Synopsis:    The overall objective of this course is to prepare students for entry into clinical environments through the development of the fundamental knowledge, skills and attitudes required of medical professionals. In the Essentials of Clinical Medicine (ECM) 1, students learn the basic steps in gathering data and establishing rapport while interviewing a patient. Students will begin to familiarize themselves with the role of the doctor and the doctor-patient relationship, learn to talk with patients, apply basic science knowledge to chronic disease, learn about general care with a generalist physician-preceptor, and acquire initial competency in informatics. In ECM 2, students continue the acquisition of fundamental skills used in taking histories, interpreting and presenting patient data, and relating to patients and other health professionals in the context of the changing social, cultural, legal, political, economic and personal contexts which affect the delivery of health care.

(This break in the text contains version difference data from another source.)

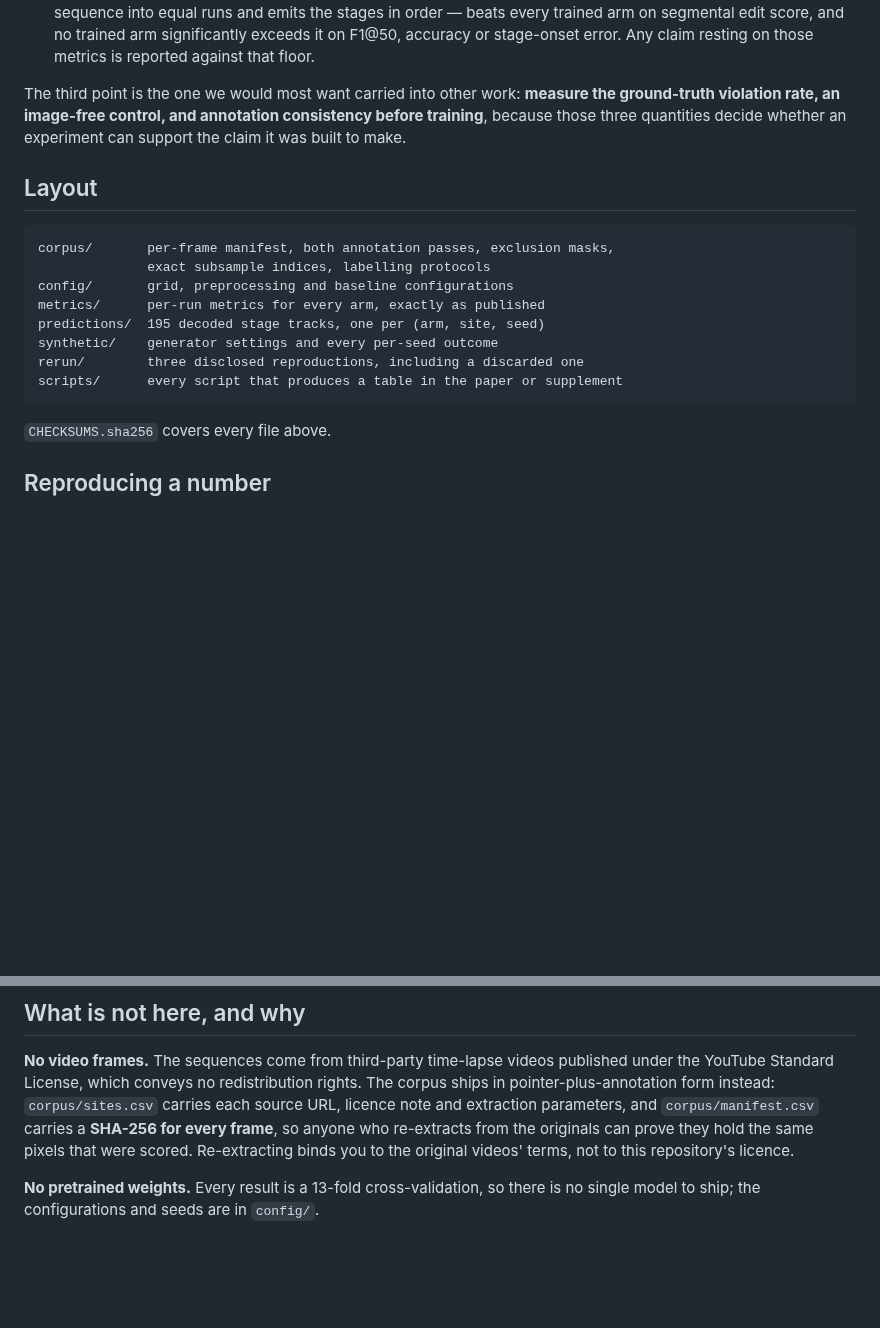
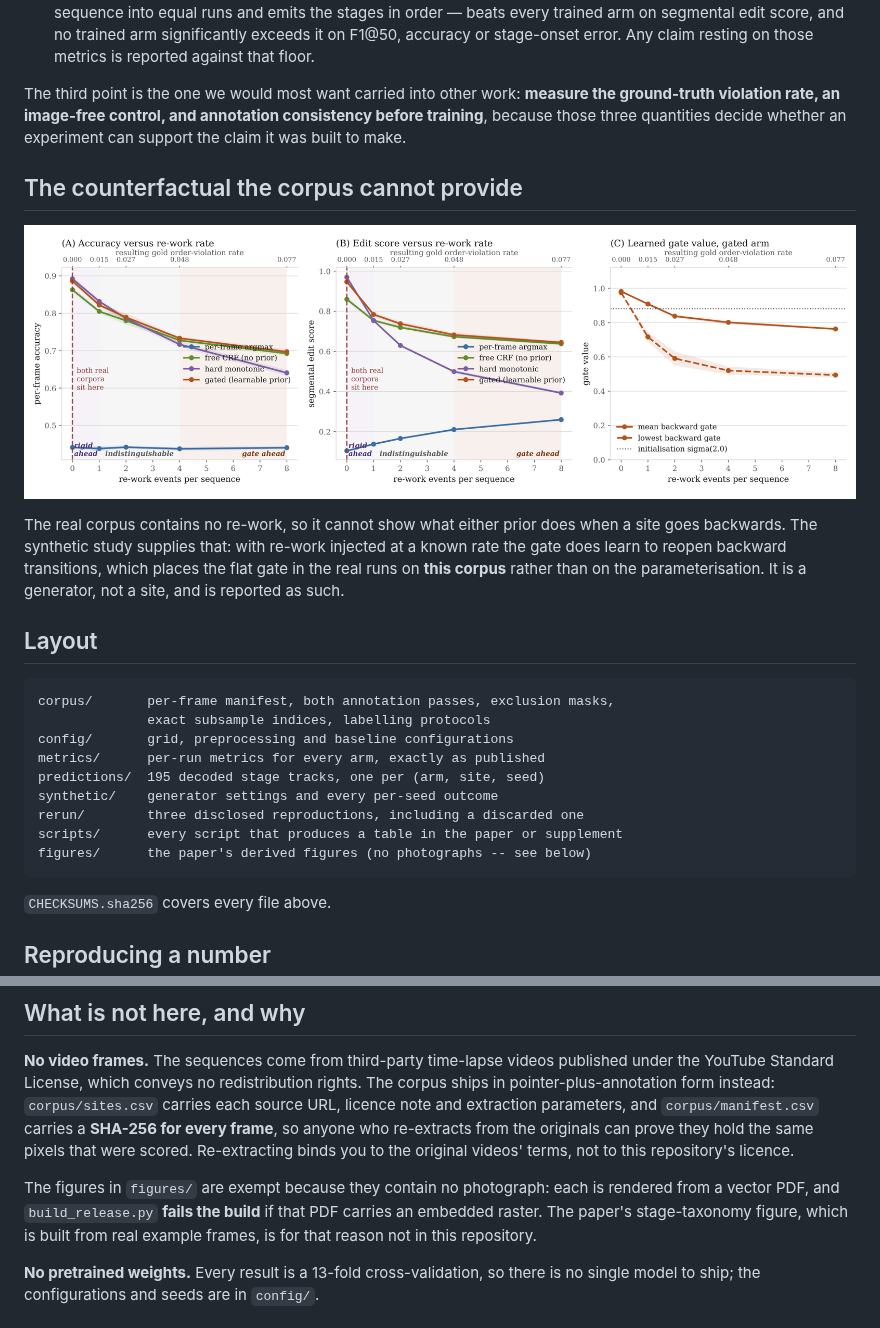
Before and after one commit to alifoxpro/construction-monotonicity-ijies, a Markdown page: README.md, 2 parts joined by grey strips. Rendered like a GitHub page; pictures changed too: figures/rework-sweep.png (added); blank space fills up the shorter version.

````diff
--- a/README.md
+++ b/README.md
@@ -29,6 +48,18 @@ The third point is the one we would most want carried into other work:
 consistency before training**, because those three quantities decide whether an
 experiment can support the claim it was built to make.
 
+## The counterfactual the corpus cannot provide
+
+![Synthetic sweep: as re-work is injected into generated sequences at a rising
+rate, the rigid prior's advantage narrows and then inverts, while the gate --
+now with backward transitions to learn from -- recovers.](figures/rework-sweep.png)
+
+The real corpus contains no re-work, so it cannot show what either prior does
+when a site goes backwards. The synthetic study supplies that: with re-work
+injected at a known rate the gate does learn to reopen backward transitions,
+which places the flat gate in the real runs on **this corpus** rather than on
+the parameterisation. It is a generator, not a site, and is reported as such.
+
 ## Layout
 
 ```
@@ -40,6 +71,7 @@ predictions/  195 decoded stage tracks, one per (arm, site, seed)
 synthetic/    generator settings and every per-seed outcome
 rerun/        three disclosed reproductions, including a discarded one
 scripts/      every script that produces a table in the paper or supplement
+figures/      the paper's derived figures (no photographs -- see below)
 ```
 
 `CHECKSUMS.sha256` covers every file above.
@@ -78,6 +110,11 @@ parameters, and `corpus/manifest.csv` carries a **SHA-256 for every frame**, so
 anyone who re-extracts from the originals can prove they hold the same pixels
 that were scored. Re-extracting binds you to the original videos' terms, not to
 this repository's licence.
+
+The figures in `figures/` are exempt because they contain no photograph: each
+is rendered from a vector PDF, and `build_release.py` **fails the build** if
+that PDF carries an embedded raster. The paper's stage-taxonomy figure, which
+is built from real example frames, is for that reason not in this repository.
 
 **No pretrained weights.** Every result is a 13-fold cross-validation, so there
 is no single model to ship; the configurations and seeds are in `config/`.
````
Also changed, not shown: other parts of README.md (+19 -0 lines), figures/method.png (added), figures/results.png (added), 4 other files.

An introduction to ethical and legal issues relevant to the care of patients is provided.

Competencies:    In the process of completing this course, students acquire the following competencies:
●    Gather data and establish rapport with patients.
●    Recognize and describe common reactions of patients to doctors and doctors to patients.
●    Identify common sociocultural, gender, and aging issues which commonly arise in interviews.
●    Interpret trends within the changing health care environment that influence clinical practice and future developments.
●    While acquiring skills to interview and talk to patients, students become acquainted with the impact of chronic disease, the meaning of illness in the context of patient, family and community; the role of culture, community resources and agencies in the work of primary care providers.

Key Words:    Patient-doctor relationship, psychology of illness, socialization of doctors, undergraduate primary care education, ambulatory care education, continuity of care.

Assessment:    Small group participation grade; written assignments; research papers; standardized patient examination of interviewing skills; attendance at 6 sessions with primary care preceptor; professional behavior checklist from primary care preceptor.

Students in ECM are evaluated using the grading system in effect for clinical clerkships.

Instructional Features:    Lectures, small group discussions, special topics. The Introduction to Primary Care (IPC) program that is part of this course places students with preceptors throughout the Chicago area and focuses on continuity of care in family practice, medicine, and pediatrics. Other features include early exposure to clinical medicine through on-site observation, training and practice.